Franchise focus: Middle East

The Middle East today has a $30 billion franchise sector posting 27 per cent growth annually in the Middle East and North Africa region. These statistics come from the Middle East and North Africa Franchise Association (MENAFA) and the growth shows little sign of slowing.

Some $25 billion was spent on new business in the Middle East in 2012, a large per centage of which was within the franchise market.

There are many reasons why the Middle East is becoming such a ripe area for franchising. With a large young and ambitious population, many are keen to take on the challenge of owning their own business, or expanding the ones they have already built.

Managing Director of Franchise Development Services Lebanon, Mahmoud Chahrour, comments: “The population of the Middle East and North Africa is over 200 million, and if you include Turkey, Iran and Pakistan, which in many cases are considered part of the Middle East, then you have a population of over 500 million with a huge percentage of young people well aware of franchising.”

The table (to the right) shows, by country, the Middle Eastern nations with the greatest interest from the population in becoming franchise owners, and their average available capital.

Rapid development

The increasing affluence of several Middle Eastern nations has led to massive infrastructure spend, which has, in turn, made these parts of the region a great place to do business. The Doha Metro for example, as part of the Qatar Rail Development Programme, is amongst the world’s largest infrastructural construction projects, along with Saudi Arabia’s Riyadh Metro, providing vital trade links and cutting journey times considerably.

Recent reports put construction projects in the pipeline in the GCC at more than $1 trillion, $428bn of which comes from the United Arab Emirates (UAE) and and 417 billion from Saudi Arabia.

Construction of course, is known to boost the economy and business. While the Middle Eastern economy is largely driven by the oil and gas sector, in recent years, tourism and services have become ever more significant industries in these countries, and these sectors, with others that relate to them, are standing out as the kind of growth markets that can and are benefitting from the franchise model.

Mahmoud continues: “Food represents the top franchising opportunity due to demand; all major food brands are already existing in the Middle East and plan to grow even more. There are serious investors everywhere and there is lots of money available for investing.

“There are excellent opportunities available in the retail, clothing and hotel sectors, with tourism being an important industry in Middle Eastern countries.”

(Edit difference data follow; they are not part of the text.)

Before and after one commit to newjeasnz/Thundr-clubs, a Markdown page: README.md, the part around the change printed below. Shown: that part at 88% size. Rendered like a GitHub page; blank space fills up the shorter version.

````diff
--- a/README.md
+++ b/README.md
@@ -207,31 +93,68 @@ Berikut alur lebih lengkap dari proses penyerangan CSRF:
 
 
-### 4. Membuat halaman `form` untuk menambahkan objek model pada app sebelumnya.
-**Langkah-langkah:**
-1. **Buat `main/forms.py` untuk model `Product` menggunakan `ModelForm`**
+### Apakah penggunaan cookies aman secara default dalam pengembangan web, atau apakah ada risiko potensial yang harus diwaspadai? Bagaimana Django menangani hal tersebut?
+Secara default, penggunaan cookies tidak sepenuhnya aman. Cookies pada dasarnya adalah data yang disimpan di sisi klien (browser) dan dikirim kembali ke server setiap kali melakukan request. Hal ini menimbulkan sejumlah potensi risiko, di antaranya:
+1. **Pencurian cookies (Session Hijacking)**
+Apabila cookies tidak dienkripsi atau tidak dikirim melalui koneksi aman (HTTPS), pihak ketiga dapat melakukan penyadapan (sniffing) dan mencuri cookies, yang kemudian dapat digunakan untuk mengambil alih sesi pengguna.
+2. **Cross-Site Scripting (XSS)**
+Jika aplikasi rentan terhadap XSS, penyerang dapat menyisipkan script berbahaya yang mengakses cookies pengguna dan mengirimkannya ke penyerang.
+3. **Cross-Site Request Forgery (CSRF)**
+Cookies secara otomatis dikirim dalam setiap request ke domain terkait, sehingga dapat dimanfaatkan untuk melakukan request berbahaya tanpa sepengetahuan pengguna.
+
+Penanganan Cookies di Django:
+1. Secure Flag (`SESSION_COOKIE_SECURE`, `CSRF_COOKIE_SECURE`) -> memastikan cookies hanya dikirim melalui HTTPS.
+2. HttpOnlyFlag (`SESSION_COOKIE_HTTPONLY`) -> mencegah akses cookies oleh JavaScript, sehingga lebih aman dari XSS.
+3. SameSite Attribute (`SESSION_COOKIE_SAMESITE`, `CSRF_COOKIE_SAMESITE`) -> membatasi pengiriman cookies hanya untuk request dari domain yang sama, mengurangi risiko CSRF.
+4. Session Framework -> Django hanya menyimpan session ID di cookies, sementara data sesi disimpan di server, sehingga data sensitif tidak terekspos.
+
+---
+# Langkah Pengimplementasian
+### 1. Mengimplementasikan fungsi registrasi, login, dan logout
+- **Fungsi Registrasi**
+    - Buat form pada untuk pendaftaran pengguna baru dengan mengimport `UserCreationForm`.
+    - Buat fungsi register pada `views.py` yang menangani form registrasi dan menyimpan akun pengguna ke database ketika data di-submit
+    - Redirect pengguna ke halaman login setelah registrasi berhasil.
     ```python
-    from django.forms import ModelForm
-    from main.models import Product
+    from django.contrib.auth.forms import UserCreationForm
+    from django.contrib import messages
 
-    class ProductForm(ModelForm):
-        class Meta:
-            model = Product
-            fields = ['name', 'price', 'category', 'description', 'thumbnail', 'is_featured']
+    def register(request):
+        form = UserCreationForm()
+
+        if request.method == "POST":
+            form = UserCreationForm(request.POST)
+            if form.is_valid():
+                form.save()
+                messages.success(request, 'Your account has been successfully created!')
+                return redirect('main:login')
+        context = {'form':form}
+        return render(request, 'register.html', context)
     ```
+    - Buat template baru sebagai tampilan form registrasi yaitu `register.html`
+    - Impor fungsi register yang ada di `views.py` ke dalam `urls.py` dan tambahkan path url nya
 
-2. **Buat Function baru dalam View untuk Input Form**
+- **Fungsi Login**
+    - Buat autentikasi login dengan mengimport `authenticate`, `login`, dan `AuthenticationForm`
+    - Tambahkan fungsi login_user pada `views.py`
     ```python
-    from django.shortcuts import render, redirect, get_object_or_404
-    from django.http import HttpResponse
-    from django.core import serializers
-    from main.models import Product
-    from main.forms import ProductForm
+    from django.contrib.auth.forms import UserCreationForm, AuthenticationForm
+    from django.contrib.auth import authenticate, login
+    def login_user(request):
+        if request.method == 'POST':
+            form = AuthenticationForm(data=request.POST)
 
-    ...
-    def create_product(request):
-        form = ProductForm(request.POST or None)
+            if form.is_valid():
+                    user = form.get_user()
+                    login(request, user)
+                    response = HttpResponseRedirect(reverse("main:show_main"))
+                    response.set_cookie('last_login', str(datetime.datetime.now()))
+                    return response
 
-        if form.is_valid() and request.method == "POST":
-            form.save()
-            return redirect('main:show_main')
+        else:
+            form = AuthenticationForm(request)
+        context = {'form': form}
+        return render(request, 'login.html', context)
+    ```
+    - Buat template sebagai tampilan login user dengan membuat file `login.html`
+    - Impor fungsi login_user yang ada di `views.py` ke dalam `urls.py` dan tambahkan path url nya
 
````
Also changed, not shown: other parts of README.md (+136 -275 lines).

We are well aware of the Middle East’s economic powerhouses, with the wealth of the UAE, Saudi Arabia, Kuwait, Qatar and Bahrain all well-documented, but there are a number of rising stars like Oman, Egypt, Turkey, Pakistan and Morocco, and solid prospects for the more distant future, which can look forward to increased development and stability, like Iraq.

Of Iraq, Mahmoud comments: “Iraq would be a great market for franchising once peace is achieved. This is a very rich country with lots of resources and a virgin market for franchising.”

Dubai has made a name for itself as the region’s retail capital on the back of the ever-increasing number of shopping malls open or under construction.

The enormous $6.8bn ‘Mall of the World’ development, announced last year, has been marketed as the first indoor city, and will become the globe’s largest shopping centre, boasting a floor space of some 4.5 million square metres: a perfect home for diverse franchise businesses, and one that will further boost the tourism industry. Indeed, the Dubai Vision economic plan has set a goal of 20 million tourists per year five years from now.


The Middle East is an investor-friendly region, comprised of diverse demographics. It enjoys good support from governments in business matters, with attractive tax schemes and rates backing up the aforementioned outstanding modern infrastructure.

Importantly, there are also large numbers of high-net-worth individuals: estimated at some 400,000 with liquid assets of $5 million or more.

The increasingly youthful population of the region are increasingly affluent, and love to spend on leisure activities and consumer goods. The growing numbers of these malls offer them a dream environment, and their spending power is a boon for business owners.

Middle East: key franchise facts

  • $30 billion franchise sector.
  • 27 per cent annual growth.
  • A huge young population adapting to and adopting western culture.
  • Large and increasing demand for western franchise businesses.
  • Fast food and retail sectors account for more than 60 per cent of the market.
  • All major franchise brands operating; most profitable and growing.
  • Government support of entrepreneurship through franchising and government grants and small business loan programs like ‘Sandook Khaliafh’: a fundnamed after the UAE president to encourage citizens into going into small businesses rather than government jobs.
  • Good understanding of franchising and its systems.
  • Great growth potential for any successful business.